DATASET RECORDS Start Marker

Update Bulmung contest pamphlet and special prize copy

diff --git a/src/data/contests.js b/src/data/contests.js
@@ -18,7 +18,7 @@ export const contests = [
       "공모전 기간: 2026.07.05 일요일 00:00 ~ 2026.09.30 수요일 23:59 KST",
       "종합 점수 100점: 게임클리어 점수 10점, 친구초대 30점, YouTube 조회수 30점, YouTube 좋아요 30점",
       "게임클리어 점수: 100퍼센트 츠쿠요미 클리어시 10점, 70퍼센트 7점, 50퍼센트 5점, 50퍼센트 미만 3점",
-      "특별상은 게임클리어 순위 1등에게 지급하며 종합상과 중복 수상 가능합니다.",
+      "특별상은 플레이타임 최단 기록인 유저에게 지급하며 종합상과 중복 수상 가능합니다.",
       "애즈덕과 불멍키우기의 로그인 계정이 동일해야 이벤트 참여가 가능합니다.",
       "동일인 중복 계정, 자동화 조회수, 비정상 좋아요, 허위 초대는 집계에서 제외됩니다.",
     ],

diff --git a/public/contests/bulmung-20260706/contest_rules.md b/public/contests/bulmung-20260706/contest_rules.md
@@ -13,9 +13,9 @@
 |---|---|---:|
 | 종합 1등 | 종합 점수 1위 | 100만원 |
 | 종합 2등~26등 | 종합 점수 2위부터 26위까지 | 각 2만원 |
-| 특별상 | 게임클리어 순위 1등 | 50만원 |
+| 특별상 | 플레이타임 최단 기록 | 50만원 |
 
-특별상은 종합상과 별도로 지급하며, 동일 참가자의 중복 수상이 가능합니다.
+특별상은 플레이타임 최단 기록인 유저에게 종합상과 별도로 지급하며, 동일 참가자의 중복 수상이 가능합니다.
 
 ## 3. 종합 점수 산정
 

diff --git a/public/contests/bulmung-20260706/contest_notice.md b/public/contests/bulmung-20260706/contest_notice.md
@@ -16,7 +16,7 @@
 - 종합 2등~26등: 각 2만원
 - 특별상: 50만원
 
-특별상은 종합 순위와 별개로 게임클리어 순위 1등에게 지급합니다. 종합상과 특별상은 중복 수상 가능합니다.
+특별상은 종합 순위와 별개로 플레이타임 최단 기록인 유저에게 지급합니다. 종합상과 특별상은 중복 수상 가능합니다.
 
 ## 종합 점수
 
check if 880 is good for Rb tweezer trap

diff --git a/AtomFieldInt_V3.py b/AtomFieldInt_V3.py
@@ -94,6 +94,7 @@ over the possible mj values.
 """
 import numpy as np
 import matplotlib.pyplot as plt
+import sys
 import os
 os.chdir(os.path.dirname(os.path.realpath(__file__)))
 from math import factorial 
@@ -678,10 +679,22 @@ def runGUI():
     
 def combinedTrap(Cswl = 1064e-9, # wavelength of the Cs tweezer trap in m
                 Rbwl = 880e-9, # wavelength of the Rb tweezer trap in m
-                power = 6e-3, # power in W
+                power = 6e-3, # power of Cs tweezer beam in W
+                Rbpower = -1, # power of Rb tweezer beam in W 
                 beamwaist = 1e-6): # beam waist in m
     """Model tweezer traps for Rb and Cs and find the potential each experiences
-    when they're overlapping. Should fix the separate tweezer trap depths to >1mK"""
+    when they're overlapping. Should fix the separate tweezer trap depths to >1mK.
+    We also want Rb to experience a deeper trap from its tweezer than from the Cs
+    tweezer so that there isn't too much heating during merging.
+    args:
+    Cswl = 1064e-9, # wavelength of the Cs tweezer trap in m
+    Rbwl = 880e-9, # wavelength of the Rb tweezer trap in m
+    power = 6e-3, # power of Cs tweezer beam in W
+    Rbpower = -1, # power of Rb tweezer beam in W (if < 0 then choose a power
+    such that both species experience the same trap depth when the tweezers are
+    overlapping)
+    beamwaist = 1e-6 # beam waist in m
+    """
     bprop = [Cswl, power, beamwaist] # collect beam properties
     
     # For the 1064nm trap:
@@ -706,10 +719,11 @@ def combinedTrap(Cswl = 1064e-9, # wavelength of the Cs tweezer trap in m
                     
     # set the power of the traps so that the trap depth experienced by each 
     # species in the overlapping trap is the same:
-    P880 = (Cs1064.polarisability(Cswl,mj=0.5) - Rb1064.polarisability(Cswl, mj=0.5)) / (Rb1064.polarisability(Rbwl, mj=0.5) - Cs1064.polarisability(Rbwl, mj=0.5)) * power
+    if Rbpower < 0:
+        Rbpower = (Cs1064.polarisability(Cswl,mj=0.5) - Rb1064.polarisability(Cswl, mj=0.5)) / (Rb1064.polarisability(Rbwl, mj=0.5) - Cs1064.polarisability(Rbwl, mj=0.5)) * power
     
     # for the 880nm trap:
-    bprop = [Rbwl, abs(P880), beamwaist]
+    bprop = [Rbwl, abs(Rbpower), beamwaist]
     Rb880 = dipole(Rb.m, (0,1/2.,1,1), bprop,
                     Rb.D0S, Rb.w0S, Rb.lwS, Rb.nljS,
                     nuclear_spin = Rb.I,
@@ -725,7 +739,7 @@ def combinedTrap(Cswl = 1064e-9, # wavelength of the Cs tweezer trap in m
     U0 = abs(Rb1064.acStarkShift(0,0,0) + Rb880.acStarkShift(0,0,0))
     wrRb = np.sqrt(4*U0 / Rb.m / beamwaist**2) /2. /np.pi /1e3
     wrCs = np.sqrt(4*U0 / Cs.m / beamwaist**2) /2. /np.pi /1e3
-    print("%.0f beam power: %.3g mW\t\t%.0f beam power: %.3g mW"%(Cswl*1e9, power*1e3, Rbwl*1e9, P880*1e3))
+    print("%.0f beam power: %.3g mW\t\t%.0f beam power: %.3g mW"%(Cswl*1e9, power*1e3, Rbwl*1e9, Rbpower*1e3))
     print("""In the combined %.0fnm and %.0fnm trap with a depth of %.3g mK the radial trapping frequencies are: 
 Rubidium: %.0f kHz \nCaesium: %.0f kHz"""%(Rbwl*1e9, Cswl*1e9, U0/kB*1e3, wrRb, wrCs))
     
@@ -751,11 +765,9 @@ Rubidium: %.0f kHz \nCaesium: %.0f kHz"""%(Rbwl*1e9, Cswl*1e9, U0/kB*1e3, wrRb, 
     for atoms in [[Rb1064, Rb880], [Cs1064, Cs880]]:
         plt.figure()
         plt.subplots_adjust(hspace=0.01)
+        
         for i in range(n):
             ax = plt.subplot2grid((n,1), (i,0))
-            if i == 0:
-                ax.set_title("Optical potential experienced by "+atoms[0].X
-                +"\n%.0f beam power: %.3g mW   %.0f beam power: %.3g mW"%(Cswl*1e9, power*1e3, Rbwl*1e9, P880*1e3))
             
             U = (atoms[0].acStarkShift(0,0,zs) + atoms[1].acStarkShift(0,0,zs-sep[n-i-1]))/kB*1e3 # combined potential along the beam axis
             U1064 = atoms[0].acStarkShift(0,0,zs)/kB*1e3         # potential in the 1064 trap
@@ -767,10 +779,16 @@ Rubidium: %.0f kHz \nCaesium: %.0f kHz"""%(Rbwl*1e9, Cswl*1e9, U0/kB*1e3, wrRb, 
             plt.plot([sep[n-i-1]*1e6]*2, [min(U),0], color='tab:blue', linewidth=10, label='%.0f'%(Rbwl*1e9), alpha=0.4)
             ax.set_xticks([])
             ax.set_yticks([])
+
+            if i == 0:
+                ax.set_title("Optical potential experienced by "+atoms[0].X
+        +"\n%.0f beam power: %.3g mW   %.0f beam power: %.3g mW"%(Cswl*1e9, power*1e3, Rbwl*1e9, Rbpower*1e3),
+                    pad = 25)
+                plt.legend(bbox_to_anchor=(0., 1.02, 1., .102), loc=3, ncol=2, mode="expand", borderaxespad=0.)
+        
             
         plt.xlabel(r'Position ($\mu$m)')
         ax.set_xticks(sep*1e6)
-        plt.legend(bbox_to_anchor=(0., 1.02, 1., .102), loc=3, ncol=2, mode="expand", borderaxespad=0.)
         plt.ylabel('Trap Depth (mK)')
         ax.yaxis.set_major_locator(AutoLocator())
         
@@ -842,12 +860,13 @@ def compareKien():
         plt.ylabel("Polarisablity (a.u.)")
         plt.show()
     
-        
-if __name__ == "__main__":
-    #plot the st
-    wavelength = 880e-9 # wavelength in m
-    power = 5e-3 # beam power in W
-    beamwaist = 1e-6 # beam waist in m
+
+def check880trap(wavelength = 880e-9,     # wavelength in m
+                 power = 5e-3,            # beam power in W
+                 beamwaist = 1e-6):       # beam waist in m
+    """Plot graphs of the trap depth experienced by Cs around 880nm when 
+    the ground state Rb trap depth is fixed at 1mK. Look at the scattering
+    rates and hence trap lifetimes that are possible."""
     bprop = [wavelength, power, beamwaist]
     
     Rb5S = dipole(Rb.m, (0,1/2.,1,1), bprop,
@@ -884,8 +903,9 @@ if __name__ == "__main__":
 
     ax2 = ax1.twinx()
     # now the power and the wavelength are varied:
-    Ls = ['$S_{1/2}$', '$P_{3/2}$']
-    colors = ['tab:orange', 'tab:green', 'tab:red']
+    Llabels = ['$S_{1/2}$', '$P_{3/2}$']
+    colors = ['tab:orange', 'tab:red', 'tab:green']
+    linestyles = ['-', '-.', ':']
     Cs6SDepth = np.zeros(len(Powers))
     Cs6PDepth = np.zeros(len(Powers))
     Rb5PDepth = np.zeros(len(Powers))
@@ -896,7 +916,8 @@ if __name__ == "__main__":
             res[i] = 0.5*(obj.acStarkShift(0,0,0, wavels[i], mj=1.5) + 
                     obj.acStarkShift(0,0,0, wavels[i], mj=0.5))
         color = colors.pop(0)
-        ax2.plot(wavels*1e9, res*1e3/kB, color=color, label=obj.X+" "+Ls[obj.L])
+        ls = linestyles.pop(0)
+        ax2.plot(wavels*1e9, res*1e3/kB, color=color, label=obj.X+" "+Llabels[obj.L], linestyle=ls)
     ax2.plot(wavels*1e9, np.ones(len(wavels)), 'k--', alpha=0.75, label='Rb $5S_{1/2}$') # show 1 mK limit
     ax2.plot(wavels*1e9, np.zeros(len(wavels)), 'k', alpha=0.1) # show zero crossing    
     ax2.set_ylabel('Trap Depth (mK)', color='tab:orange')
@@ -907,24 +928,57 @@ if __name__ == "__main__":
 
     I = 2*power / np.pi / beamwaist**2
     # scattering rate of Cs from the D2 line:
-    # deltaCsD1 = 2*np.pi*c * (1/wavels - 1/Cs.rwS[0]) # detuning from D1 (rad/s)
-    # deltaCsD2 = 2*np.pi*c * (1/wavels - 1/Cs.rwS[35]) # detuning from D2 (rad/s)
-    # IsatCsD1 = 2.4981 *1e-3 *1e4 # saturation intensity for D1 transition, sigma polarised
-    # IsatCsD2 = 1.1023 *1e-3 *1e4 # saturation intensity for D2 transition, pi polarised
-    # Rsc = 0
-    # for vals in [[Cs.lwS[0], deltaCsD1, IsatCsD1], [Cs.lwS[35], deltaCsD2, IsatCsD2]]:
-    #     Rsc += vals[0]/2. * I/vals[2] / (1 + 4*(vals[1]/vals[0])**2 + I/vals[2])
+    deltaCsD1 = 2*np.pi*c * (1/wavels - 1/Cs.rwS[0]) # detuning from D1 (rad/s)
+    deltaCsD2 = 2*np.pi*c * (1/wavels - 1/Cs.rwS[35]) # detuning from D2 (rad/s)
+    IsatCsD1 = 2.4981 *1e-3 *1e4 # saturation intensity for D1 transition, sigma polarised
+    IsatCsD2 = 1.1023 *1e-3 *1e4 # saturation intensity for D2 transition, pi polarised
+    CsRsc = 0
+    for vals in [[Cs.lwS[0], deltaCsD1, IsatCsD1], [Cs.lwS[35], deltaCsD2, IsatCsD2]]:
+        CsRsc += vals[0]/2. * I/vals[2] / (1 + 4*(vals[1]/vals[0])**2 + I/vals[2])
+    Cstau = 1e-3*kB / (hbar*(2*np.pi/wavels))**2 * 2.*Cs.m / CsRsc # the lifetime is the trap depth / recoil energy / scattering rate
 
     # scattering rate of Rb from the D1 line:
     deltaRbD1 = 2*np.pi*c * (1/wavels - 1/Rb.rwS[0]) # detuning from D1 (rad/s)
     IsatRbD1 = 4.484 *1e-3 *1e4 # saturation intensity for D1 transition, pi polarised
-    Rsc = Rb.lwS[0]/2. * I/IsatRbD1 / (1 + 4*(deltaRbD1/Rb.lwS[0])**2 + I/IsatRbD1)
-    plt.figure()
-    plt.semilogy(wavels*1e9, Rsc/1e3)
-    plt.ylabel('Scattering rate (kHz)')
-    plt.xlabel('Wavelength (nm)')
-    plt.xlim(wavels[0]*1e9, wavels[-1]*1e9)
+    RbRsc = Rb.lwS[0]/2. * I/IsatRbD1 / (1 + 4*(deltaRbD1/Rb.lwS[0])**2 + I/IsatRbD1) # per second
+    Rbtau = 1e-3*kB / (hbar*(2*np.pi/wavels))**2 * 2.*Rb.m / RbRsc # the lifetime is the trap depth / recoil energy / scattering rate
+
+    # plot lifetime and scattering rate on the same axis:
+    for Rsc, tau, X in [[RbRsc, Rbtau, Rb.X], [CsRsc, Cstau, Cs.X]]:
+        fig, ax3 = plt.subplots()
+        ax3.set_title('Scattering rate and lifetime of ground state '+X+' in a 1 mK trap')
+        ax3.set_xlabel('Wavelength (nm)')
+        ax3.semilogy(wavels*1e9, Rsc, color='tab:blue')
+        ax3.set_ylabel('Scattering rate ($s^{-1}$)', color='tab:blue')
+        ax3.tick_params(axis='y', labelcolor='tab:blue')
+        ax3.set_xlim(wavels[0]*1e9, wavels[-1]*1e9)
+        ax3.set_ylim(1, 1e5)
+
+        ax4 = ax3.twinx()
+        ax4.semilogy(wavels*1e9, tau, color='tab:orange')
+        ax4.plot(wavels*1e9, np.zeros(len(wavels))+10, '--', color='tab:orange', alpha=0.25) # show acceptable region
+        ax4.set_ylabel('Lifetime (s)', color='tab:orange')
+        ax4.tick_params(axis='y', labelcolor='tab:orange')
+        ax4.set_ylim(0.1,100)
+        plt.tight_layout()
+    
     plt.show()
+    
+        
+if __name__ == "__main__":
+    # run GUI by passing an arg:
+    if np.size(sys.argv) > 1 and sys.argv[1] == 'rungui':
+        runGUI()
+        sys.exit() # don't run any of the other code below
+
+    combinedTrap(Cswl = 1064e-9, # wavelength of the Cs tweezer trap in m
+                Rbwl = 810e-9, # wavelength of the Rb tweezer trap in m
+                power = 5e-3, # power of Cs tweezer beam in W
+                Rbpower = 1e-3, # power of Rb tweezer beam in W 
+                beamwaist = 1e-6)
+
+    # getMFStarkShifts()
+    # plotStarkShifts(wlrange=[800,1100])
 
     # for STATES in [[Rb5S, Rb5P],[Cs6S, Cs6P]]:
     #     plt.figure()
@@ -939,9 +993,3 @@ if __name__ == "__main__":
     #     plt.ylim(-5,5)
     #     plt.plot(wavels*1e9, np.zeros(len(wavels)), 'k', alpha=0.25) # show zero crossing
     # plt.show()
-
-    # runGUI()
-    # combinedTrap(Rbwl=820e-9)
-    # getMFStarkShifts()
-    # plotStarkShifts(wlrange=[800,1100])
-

DATASET RECORDS End Marker

WORK REQUEST: Give an exact copy of the lines from the one with "810e-9, # wavelength" through the end of the entries, both ends included.

EXERCISE RESULT:
+                Rbwl = 810e-9, # wavelength of the Rb tweezer trap in m
+                power = 5e-3, # power of Cs tweezer beam in W
+                Rbpower = 1e-3, # power of Rb tweezer beam in W 
+                beamwaist = 1e-6)
+
+    # getMFStarkShifts()
+    # plotStarkShifts(wlrange=[800,1100])
 
     # for STATES in [[Rb5S, Rb5P],[Cs6S, Cs6P]]:
     #     plt.figure()
@@ -939,9 +993,3 @@ if __name__ == "__main__":
     #     plt.ylim(-5,5)
     #     plt.plot(wavels*1e9, np.zeros(len(wavels)), 'k', alpha=0.25) # show zero crossing
     # plt.show()
-
-    # runGUI()
-    # combinedTrap(Rbwl=820e-9)
-    # getMFStarkShifts()
-    # plotStarkShifts(wlrange=[800,1100])
-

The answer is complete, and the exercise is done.